“It’s important to make fun of the oppressor – that’s the one thing they can’t stand” Guerrilla Girls, Amsterdam 8th March
One aspect of feminism is not taking for granted the world around us, to look twice at society and to check the equality within. In the past decade, society on the whole has a greater awareness about the concepts of diversity and equality, but when we really challenge what that means and look at the facts, the parity just isn’t there. Comedy has always been an effective mechanism for challenging societal norms, flipping them on their edge to generate a laugh. There’s a sweet spot in the world of comedy where you can be funny and informative, making people laugh and think at the same time.
For International Women’s Day 2018, I was excited about the night Mama Cash planned at the Stedelijk Museum in Amsterdam, featuring a live session with the Guerrilla Girls, DJs Ruby Savage and Josephine Chime, a live model drawing and a feminist open mic session. It certainly did not disappoint and I felt inspired and hopeful, exactly the emotions required on this day.

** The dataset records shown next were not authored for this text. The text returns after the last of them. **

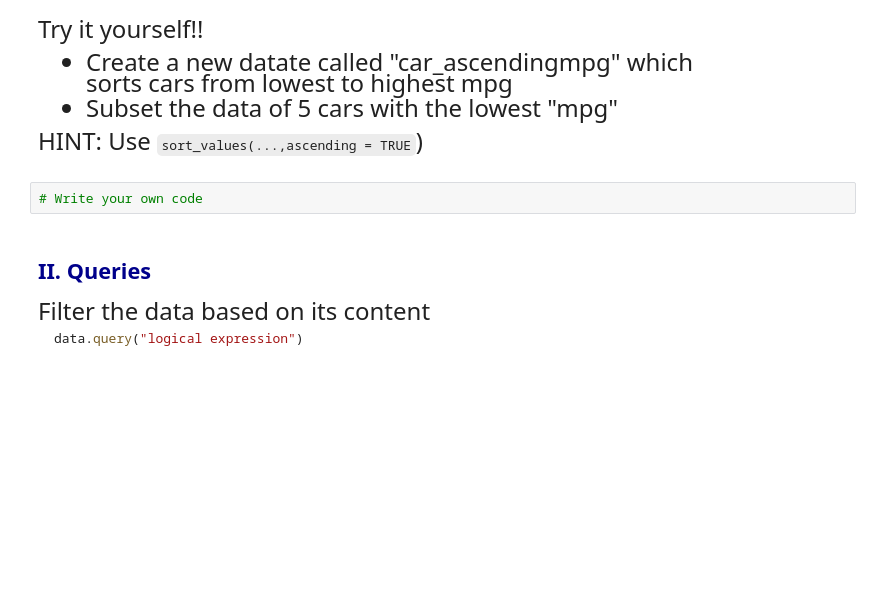
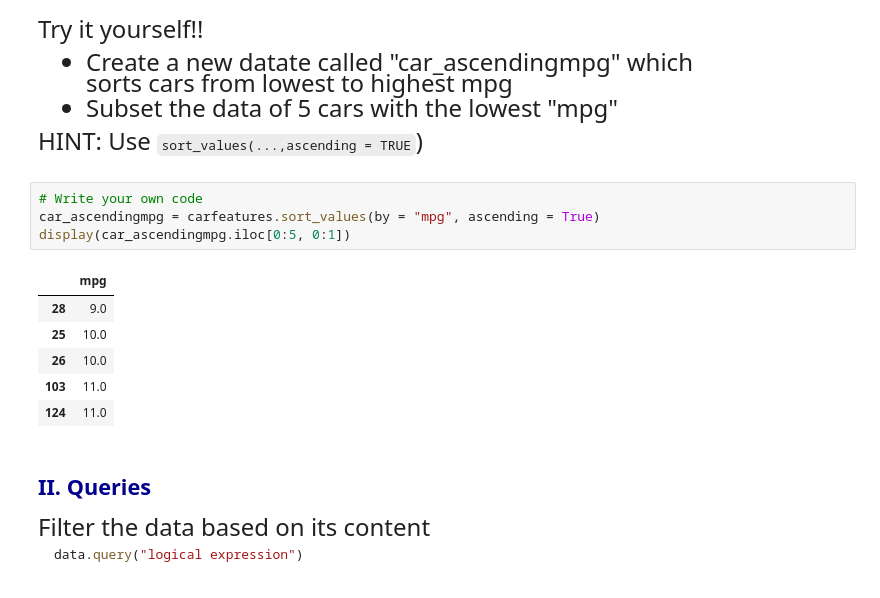
Before and after one commit to riakrishna/emoryqtm151, a Jupyter notebook: Lecture 10/Lecture 10 Personal Notes.ipynb, the cells around one changed output. Drawn from its saved outputs; the diff is of its cells as text; blank space fills up the shorter version.

```diff
--- a/Lecture 10/Lecture 10 Personal Notes.ipynb
+++ b/Lecture 10/Lecture 10 Personal Notes.ipynb
@@ -223,8 +238,17 @@ sorts cars from lowest to highest mpg
 - Subset the data of 5 cars with the lowest "mpg"
 
 HINT: Use ``sort_values(...,ascending = TRUE``)
-# %%
-# Write your own code
+# %%
+# Write your own code
+car_ascendingmpg = carfeatures.sort_values(by = "mpg", ascending = True)
+display(car_ascendingmpg.iloc[0:5, 0:1])
+# %% [output]
+|  | mpg |
+| 28 | 9.0 |
+| 25 | 10.0 |
+| 26 | 10.0 |
+| 103 | 11.0 |
+| 124 | 11.0 |
 # %% [markdown]
 ## <span style="color:darkblue"> II. Queries </span>
 
```
Also changed, not shown: parts of 3 cells of this notebook.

The Guerrilla Girls are an excellent example of feminist activism, bringing inequality to the forefront of people’s minds, using thought-provoking artwork showing the facts that people overlook. Their most iconic piece of art is a poster asking “Do women have to be naked to get into the Met. Museum?” Starting from 1989 they have compared the number of female artists to the number of female nudes at the Metropolitan Museum in New York. In 2012 the poster read, “Less than 4% of the artists in the Modern Art sections are women, but 76% of the nudes are female.”
Inspiration from the Guerrilla Girls:

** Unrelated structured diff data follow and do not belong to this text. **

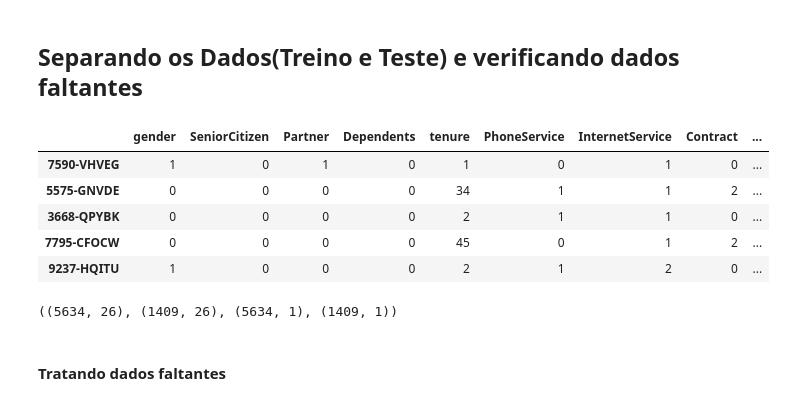
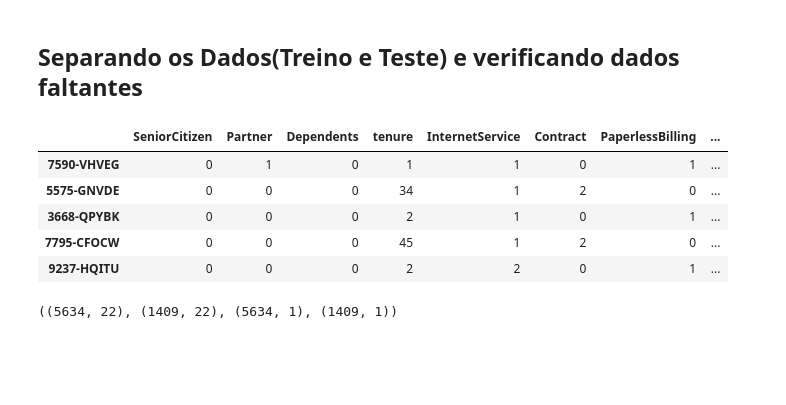
Before and after one commit to Prog-LucasAlves/CD_Churn, a Jupyter notebook: Transformations/missing.ipynb, the cells around one changed output. Drawn from its saved outputs; the diff is of its cells as text; code cells hidden in the pictures; blank space fills up the shorter version.

```diff
--- a/Transformations/missing.ipynb
+++ b/Transformations/missing.ipynb
@@ -12,17 +12,17 @@ warnings.filterwarnings("ignore")
 pd.set_option('display.max_columns', 100)
 # %%
 # Carregando os dados
-churn = pd.read_csv('../Data/Data_Transformedv1.0.csv')
+churn = pd.read_csv('../Data/Data_Transformedv22.0.csv')
 
 # Amostra
 churn.head()
 # %% [output]
-|  | gender | SeniorCitizen | Partner | Dependents | tenure | PhoneService | InternetService | Contract | ... |
-| 7590-VHVEG | 1 | 0 | 1 | 0 | 1 | 0 | 1 | 0 | ... |
-| 5575-GNVDE | 0 | 0 | 0 | 0 | 34 | 1 | 1 | 2 | ... |
-| 3668-QPYBK | 0 | 0 | 0 | 0 | 2 | 1 | 1 | 0 | ... |
-| 7795-CFOCW | 0 | 0 | 0 | 0 | 45 | 0 | 1 | 2 | ... |
-| 9237-HQITU | 1 | 0 | 0 | 0 | 2 | 1 | 2 | 0 | ... |
+|  | SeniorCitizen | Partner | Dependents | tenure | InternetService | Contract | PaperlessBilling | ... |
+| 7590-VHVEG | 0 | 1 | 0 | 1 | 1 | 0 | 1 | ... |
+| 5575-GNVDE | 0 | 0 | 0 | 34 | 1 | 2 | 0 | ... |
+| 3668-QPYBK | 0 | 0 | 0 | 2 | 1 | 0 | 1 | ... |
+| 7795-CFOCW | 0 | 0 | 0 | 45 | 1 | 2 | 0 | ... |
+| 9237-HQITU | 0 | 0 | 0 | 2 | 2 | 0 | 1 | ... |
 # %%
 # Separando as variáveis preditoras da variável target -> coluna 'Churn'
 X = churn.drop(['Churn'], axis=1)
@@ -36,6 +36,4 @@ X_treino, X_teste, y_treino, y_teste = train_test_split(X,
 
 X_treino.shape, X_teste.shape, y_treino.shape, y_teste.shape
 # %% [output]
-((5634, 26), (1409, 26), (5634, 1), (1409, 1))
+((5634, 22), (1409, 22), (5634, 1), (1409, 1))
-# %% [markdown]
-#### Tratando dados faltantes
```
Also changed, not shown: parts of 4 cells of this notebook, 26 other files.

- Be anonymous: keep the focus on the issues you represent, it’s not a personal battle but a united front
- Be a creative complainer: complain and don’t apologise for it
- Behave badly: disrupt the system
- Criticise art museum right inside their walls
- Make fun of the oppressor: they can’t stand it
- Feminism = future
The Guerrilla Girls have been anonymously dropping posters, stickers, billboards, videos and actions since 1985, wearing guerrilla masks when they appear in public. Their focus is the gender and ethnic bias within politics, art, film, and pop culture, adding humour, which they admite, can sometimes be the only way to influence the oppressor.
There was a buzz in the room before they came on stage and soon after they appeared, they organised a collective scream. Demonstrating that a lecture or keynote presentation by the Guerrilla Girls is not going to play by the rules. They called out the very museum we were in and did a fantastic portrayal of the concept of female hysteria, the history of vibrators and in their way explained that “feminism cured the disease of female hysteria” and that we must not be afraid to be proud feminists and to get the message out.